Following on from yesterday’s most popular blog, entitled Violin master Shinichi Suzuki ‘the biggest fraud in music history’ – Sydney Morning Herald, thanks to the eagle eyes of Seymour Lightman, at Probe Forensics, I am sharing the follow-up story of the Sydney Morning Herald.
Seymour simply advised:
No idea what’s what here, but maybe worth flagging this revisionist piece: apparently posted as a late update to the original story?
Both stories are well worth a read and some reflection. For me I really admire the Sydney Morning Herald for publishing both sides of this story. The point is that irrespective of whether the Dr Shinichi Suzuki fraud claims are genuine, his contribution to music has been outstanding and should stand separately to the questions about his early years.
When I was a youngster, I thought that newspapers reported the news honestly and it was for editorials to share their political bias. I soon learned that I was naive.

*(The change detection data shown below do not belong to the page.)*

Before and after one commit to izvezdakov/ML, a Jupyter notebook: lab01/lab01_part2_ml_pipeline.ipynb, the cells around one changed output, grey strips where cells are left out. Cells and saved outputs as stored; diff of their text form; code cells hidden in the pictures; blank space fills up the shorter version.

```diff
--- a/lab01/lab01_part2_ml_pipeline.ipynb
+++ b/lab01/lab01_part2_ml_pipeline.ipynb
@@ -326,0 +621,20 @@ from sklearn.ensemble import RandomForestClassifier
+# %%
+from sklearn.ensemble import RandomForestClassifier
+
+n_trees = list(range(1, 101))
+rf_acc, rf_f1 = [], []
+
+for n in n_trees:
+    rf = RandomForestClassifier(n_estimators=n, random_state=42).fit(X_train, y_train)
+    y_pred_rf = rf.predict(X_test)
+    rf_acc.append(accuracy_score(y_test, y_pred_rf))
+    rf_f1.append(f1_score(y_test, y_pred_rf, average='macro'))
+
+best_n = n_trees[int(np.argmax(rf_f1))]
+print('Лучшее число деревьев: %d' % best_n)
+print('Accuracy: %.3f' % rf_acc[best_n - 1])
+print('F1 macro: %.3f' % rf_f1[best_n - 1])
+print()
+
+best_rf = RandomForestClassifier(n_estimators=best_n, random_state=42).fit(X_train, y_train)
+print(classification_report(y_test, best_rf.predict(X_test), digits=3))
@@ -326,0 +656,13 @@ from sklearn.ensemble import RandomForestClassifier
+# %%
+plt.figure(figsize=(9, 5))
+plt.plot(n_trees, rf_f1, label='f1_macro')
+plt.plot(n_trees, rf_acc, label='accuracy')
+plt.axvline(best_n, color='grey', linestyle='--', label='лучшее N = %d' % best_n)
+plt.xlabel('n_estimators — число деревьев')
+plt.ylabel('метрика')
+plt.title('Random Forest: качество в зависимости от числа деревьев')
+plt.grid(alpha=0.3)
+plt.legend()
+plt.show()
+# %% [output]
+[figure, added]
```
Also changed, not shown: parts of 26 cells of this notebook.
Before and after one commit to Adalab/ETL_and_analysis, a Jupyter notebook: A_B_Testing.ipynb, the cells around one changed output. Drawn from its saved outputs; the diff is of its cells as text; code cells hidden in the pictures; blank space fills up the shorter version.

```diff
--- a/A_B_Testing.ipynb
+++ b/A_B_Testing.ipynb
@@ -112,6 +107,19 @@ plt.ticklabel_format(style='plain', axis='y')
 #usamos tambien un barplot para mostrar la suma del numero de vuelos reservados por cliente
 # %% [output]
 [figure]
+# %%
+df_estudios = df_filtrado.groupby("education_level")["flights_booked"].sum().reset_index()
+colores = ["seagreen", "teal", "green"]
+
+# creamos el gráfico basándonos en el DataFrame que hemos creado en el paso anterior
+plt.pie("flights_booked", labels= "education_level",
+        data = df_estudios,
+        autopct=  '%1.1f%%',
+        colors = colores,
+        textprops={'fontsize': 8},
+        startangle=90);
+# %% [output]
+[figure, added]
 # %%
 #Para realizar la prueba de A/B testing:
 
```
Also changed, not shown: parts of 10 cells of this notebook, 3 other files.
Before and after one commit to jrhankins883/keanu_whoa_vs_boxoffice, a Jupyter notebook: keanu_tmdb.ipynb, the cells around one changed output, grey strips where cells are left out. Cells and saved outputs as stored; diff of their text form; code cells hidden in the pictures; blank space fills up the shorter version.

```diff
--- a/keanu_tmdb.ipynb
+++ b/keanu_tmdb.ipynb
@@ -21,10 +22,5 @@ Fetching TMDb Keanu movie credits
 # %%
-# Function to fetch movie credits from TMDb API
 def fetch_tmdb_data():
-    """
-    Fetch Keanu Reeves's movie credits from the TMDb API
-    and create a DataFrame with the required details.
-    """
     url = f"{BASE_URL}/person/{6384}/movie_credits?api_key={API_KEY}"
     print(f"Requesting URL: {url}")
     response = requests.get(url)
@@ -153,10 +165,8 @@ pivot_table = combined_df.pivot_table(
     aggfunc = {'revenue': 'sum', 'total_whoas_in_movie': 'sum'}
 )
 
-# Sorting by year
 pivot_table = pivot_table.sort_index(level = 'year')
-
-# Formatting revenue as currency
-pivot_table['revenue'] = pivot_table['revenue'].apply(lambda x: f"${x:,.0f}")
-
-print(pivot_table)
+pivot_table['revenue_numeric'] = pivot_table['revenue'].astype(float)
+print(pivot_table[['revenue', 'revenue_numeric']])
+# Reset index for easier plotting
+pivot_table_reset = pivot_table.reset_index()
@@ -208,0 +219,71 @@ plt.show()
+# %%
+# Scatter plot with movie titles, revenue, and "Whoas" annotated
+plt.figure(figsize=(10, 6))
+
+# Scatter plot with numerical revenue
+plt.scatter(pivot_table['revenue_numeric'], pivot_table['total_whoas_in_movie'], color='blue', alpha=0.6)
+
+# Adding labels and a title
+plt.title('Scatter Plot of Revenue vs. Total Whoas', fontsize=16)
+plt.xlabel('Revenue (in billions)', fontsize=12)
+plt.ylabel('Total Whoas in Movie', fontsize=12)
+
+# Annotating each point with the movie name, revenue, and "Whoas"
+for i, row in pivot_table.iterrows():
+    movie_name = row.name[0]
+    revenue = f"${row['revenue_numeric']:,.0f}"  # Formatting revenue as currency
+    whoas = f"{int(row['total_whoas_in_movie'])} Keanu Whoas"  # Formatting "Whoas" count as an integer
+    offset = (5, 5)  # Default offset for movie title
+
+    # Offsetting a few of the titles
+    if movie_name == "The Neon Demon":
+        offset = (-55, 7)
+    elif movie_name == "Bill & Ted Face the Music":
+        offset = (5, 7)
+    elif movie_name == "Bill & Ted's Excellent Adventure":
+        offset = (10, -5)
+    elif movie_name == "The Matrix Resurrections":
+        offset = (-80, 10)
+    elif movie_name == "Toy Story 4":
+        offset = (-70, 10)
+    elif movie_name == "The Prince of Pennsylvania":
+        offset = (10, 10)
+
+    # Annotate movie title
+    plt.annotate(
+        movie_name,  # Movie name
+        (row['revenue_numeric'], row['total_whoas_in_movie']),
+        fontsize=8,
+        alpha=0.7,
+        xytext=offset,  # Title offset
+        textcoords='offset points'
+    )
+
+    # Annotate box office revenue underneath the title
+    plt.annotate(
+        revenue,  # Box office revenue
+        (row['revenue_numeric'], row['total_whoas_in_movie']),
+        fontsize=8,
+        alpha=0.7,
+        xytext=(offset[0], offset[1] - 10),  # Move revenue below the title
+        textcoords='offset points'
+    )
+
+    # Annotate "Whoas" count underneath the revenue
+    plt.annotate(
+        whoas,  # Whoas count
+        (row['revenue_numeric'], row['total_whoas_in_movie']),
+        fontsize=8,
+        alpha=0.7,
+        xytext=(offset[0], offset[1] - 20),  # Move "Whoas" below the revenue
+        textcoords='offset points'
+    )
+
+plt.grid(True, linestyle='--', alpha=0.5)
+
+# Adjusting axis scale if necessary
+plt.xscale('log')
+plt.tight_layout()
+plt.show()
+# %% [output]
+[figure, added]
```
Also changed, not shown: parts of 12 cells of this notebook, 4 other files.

Let me share another reflection on the same thread. Last night I was at dinner with a friend who had recently retired from a forty-year career at the BBC – he was involved in news operations, viz. delivering the news. I offered that their was too much bias in the mainstream media. My wife gave an example of a headline completely at odds from the main story. Our friend responded that the headline was an editorial decision – so the headline can give a pointed or political message, irrespective of the underlying story. He then moved to my blog and suggested that I was providing editorials of the news.
This started me thinking that with Twitters’ 140 characters, headline were these days much more important than the underlying story.
Any thoughts on bias in the mainstream media and, in particular, editorial decisions on headlines?